Monday, February 18, 2013


Just Finished Reading: Science Fiction – A Very Short Introduction by David Seed

It may seem strange that, after almost 40 years of reading SF I read an introduction to the genre. I picked this book up (actually from Amazon) for several reasons but primarily, I suppose, to see if my interpretation of SF tallied with someone who has studied it academically. Now I certainly regard myself as widely read in SF (if not widely read overall) as I am familiar with many of the classics as well as both individual books and authors deemed by many to be seminal. Most of these I read in my teens and twenties decades before I started this Blog so you’ll see precious little reference here to Asimov, Heinlein, Clarke, Harrison or any of the greats of SF (oddly I was discussing the relative merits of E E ‘Doc’ Smith today with a fellow SF buff at work) but nevertheless I have read them (and in many cases still have the paperbacks on my shelves.

But, as always, I digress. As most such things do, this 130 page introduction began with the thorny issues of definition – only to sidestep the issue completely! I’m not entirely sure if this was a good start or not! He then basically dived into discussions of various sub-genres – Space Voyages (where it arguably all started), encounters with aliens, the use and abuse of technology, utopias and dystopias and finishing off with time-travel. As you can imagine in such a short volume much was glossed over and even more was missed out. On the whole, with a few notable exceptions, the author concentrated very much on the early examples of each sub-genre and then jumped to the much more modern – jumping from pulp to movies in the process. As a professor of American literature he also expended much more time and words on the American side of things – which is largely understandable as SF is pretty much a US field of endeavour. The few notable mistakes I noticed – regarding the Alien movie franchise mostly – might have been due to my relative ignorance of the American pulp scene but did make me wonder if experts in that filed would have taken him to task there too. He also, which seems to be expected these days, spent a great deal of time, mostly in the last section fortunately, looking at things from post-modern, feminist and Marxist perspectives which I found mostly to be twaddle, but maybe that’s just me….. Overall this wasn’t a bad little book and quite probably would encourage someone with a vague interest in the subject to dig a little deeper. Reasonable. 

2 comments:

dbackdad said...

While I agree it is largely an American field, some of my favorites came from over there ... Clarke early in my life, Banks now.

I just went to the big used book sale that we go to every year and found several classics by Cherryh and Kim Stanley Robinson, two authors I had not read before. Plus a cool illustrated encyclopedia of the history of Science Fiction. I'll write up a blog post with a few more details of my haul.

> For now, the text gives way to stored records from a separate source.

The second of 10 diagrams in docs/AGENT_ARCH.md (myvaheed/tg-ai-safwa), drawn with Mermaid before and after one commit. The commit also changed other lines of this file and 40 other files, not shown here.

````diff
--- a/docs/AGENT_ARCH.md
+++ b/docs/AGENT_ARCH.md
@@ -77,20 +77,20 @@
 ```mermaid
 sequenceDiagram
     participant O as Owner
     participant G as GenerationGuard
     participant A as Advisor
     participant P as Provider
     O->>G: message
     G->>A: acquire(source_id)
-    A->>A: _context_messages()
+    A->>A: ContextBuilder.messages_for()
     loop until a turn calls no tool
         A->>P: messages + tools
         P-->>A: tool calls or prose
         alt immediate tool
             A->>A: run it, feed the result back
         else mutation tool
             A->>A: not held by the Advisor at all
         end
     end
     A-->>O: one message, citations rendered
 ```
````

I have never read EE Smith, but am well aware of his importance. I need to read something of his. I'm pretty proud of the fact that when I was researching the top "classic" sci-fi books before going to the sale, I had read a surprisingly high number of them.

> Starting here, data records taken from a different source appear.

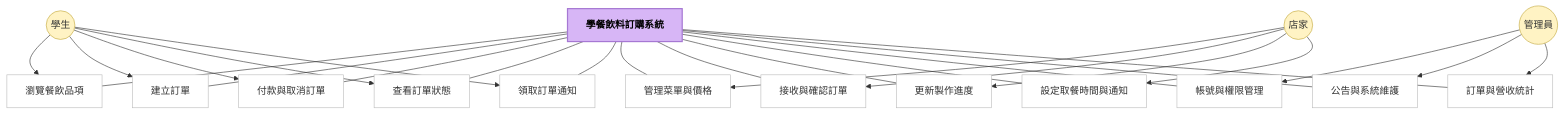
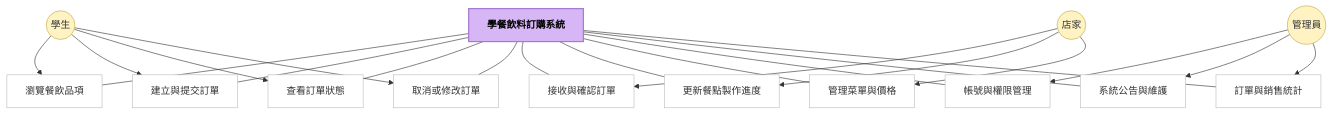
The diagram in hw3.md (Ling7100/hw-group), drawn with Mermaid before and after one commit.

````diff
--- a/hw3.md
+++ b/hw3.md
@@ -4,62 +4,57 @@
 ```mermaid
 %%{init: {'theme': 'default'}}%%
 graph TD
     A[學餐飲料訂購系統]
 
     %% 主要角色
     U1((學生))
     U2((店家))
     U3((管理員))
 
     %% 學生使用案例
     U1 --> S1[瀏覽餐飲品項]
-    U1 --> S2[建立訂單]
-    U1 --> S3[付款與取消訂單]
-    U1 --> S4[查看訂單狀態]
-    U1 --> S5[領取訂單通知]
+    U1 --> S2[建立與提交訂單]
+    U1 --> S3[查看訂單狀態]
+    U1 --> S4[取消或修改訂單]
 
     %% 店家使用案例
-    U2 --> S6[管理菜單與價格]
-    U2 --> S7[接收與確認訂單]
-    U2 --> S8[更新製作進度]
-    U2 --> S9[設定取餐時間與通知]
+    U2 --> S5[接收與確認訂單]
+    U2 --> S6[更新餐點製作進度]
+    U2 --> S7[管理菜單與價格]
 
     %% 管理員使用案例
-    U3 --> S10[帳號與權限管理]
-    U3 --> S11[公告與系統維護]
-    U3 --> S12[訂單與營收統計]
+    U3 --> S8[帳號與權限管理]
+    U3 --> S9[系統公告與維護]
+    U3 --> S10[訂單與銷售統計]
 
     %% 系統核心
     A --- S1
     A --- S2
     A --- S3
     A --- S4
     A --- S5
     A --- S6
     A --- S7
     A --- S8
     A --- S9
     A --- S10
-    A --- S11
-    A --- S12
 
     %% 節點配色
     style A fill:#d7b6f6,stroke:#a678d3,stroke-width:2px,color:#000,font-weight:bold
 
     style U1 fill:#fff3c4,stroke:#c2a83e,stroke-width:1px
     style U2 fill:#fff3c4,stroke:#c2a83e,stroke-width:1px
     style U3 fill:#fff3c4,stroke:#c2a83e,stroke-width:1px
 
     style S1 fill:#ffffff,stroke:#bcbcbc
     style S2 fill:#ffffff,stroke:#bcbcbc
     style S3 fill:#ffffff,stroke:#bcbcbc
     style S4 fill:#ffffff,stroke:#bcbcbc
     style S5 fill:#ffffff,stroke:#bcbcbc
     style S6 fill:#ffffff,stroke:#bcbcbc
     style S7 fill:#ffffff,stroke:#bcbcbc
     style S8 fill:#ffffff,stroke:#bcbcbc
     style S9 fill:#ffffff,stroke:#bcbcbc
     style S10 fill:#ffffff,stroke:#bcbcbc
-    style S11 fill:#ffffff,stroke:#bcbcbc
-    style S12 fill:#ffffff,stroke:#bcbcbc
+
 ```
````
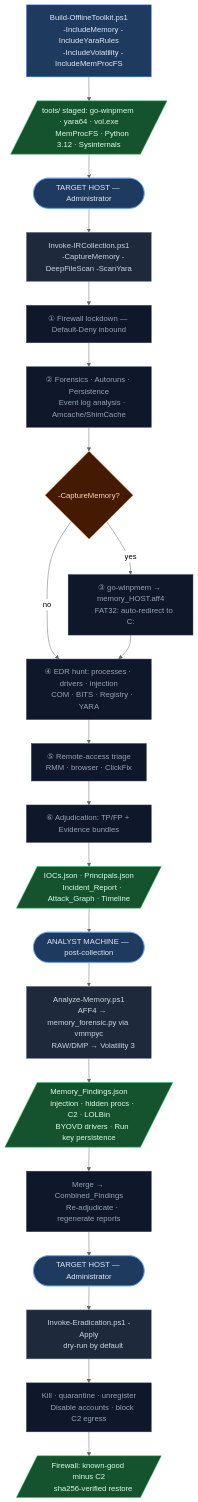
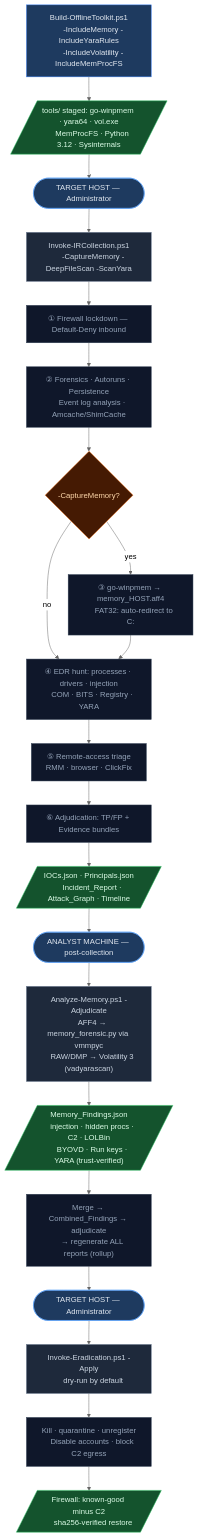
Before and after one commit to robert-iw3/ir_toolkit: the diagram in WORKFLOW-WINDOWS.md, drawn with Mermaid (neutral theme). The commit also changed other lines of this file and 29 other files, not shown here.

````diff
--- a/WORKFLOW-WINDOWS.md
+++ b/WORKFLOW-WINDOWS.md
@@ -12,51 +12,51 @@
 ```mermaid
 flowchart TD
     A1["Build-OfflineToolkit.ps1
     -IncludeMemory -IncludeYaraRules
     -IncludeVolatility -IncludeMemProcFS"]:::prep
     A1 --> A2[/"tools/ staged: go-winpmem · yara64 · vol.exe
     MemProcFS · Python 3.12 · Sysinternals"/]:::artifact
 
     A2 --> B0(["TARGET HOST — Administrator"]):::phase
     B0 --> B1["Invoke-IRCollection.ps1
     -CaptureMemory -DeepFileScan -ScanYara"]:::tool
     B1 --> B2["① Firewall lockdown — Default-Deny inbound"]:::step
     B2 --> B3["② Forensics · Autoruns · Persistence
     Event log analysis · Amcache/ShimCache"]:::step
     B3 --> B4{"-CaptureMemory?"}:::decision
     B4 -->|yes| B5["③ go-winpmem → memory_HOST.aff4
     FAT32: auto-redirect to C:"]:::step
     B4 -->|no| B6
     B5 --> B6["④ EDR hunt: processes · drivers · injection
     COM · BITS · Registry · YARA"]:::step
     B6 --> B7["⑤ Remote-access triage
     RMM · browser · ClickFix"]:::step
     B7 --> B8["⑥ Adjudication: TP/FP + Evidence bundles"]:::step
     B8 --> B9[/"IOCs.json · Principals.json
     Incident_Report · Attack_Graph · Timeline"/]:::artifact
 
     B9 --> C0(["ANALYST MACHINE — post-collection"]):::phase
-    C0 --> C1["Analyze-Memory.ps1
+    C0 --> C1["Analyze-Memory.ps1 -Adjudicate
     AFF4 → memory_forensic.py via vmmpyc
-    RAW/DMP → Volatility 3"]:::tool
+    RAW/DMP → Volatility 3 (vadyarascan)"]:::tool
     C1 --> C2[/"Memory_Findings.json
     injection · hidden procs · C2 · LOLBin
-    BYOVD drivers · Run key persistence"/]:::artifact
-    C2 --> C3["Merge → Combined_Findings
-    Re-adjudicate · regenerate reports"]:::step
+    BYOVD · Run keys · YARA (trust-verified)"/]:::artifact
+    C2 --> C3["Merge → Combined_Findings → adjudicate
+    → regenerate ALL reports (rollup)"]:::step
 
     C3 --> D0(["TARGET HOST — Administrator"]):::phase
     D0 --> D1["Invoke-Eradication.ps1 -Apply
     dry-run by default"]:::tool
     D1 --> D2["Kill · quarantine · unregister
     Disable accounts · block C2 egress"]:::step
     D2 --> D3[/"Firewall: known-good minus C2
     sha256-verified restore"/]:::artifact
 
     classDef prep  fill:#1e3a5f,stroke:#3b82f6,color:#e2e8f0
     classDef phase fill:#1e3a5f,stroke:#60a5fa,color:#e2e8f0,rx:20
     classDef tool  fill:#1e293b,stroke:#64748b,color:#cbd5e1
     classDef step  fill:#0f172a,stroke:#334155,color:#94a3b8
     classDef artifact fill:#14532d,stroke:#22c55e,color:#dcfce7
     classDef decision fill:#451a03,stroke:#f97316,color:#fed7aa
 ```
````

CyberKitten said...

dbackdad said: some of my favorites came from over there ... Clarke early in my life, Banks now.

There's definitely some great British & European SF authors. Clarke, Wells & Banks are certainly among them.

dbackdad said: I'll write up a blog post with a few more details of my haul.

I'll look out for it.

dbackdad said: I have never read EE Smith, but am well aware of his importance. I need to read something of his.

I read him in my mid-teens and he blew me away. Not sure how he would read now after I've read so much more sophisticated stuff since then.

dbackdad said: I'm pretty proud of the fact that when I was researching the top "classic" sci-fi books before going to the sale, I had read a surprisingly high number of them.

I'll have to post a list of my classics at some point so we can compare notes. [grin]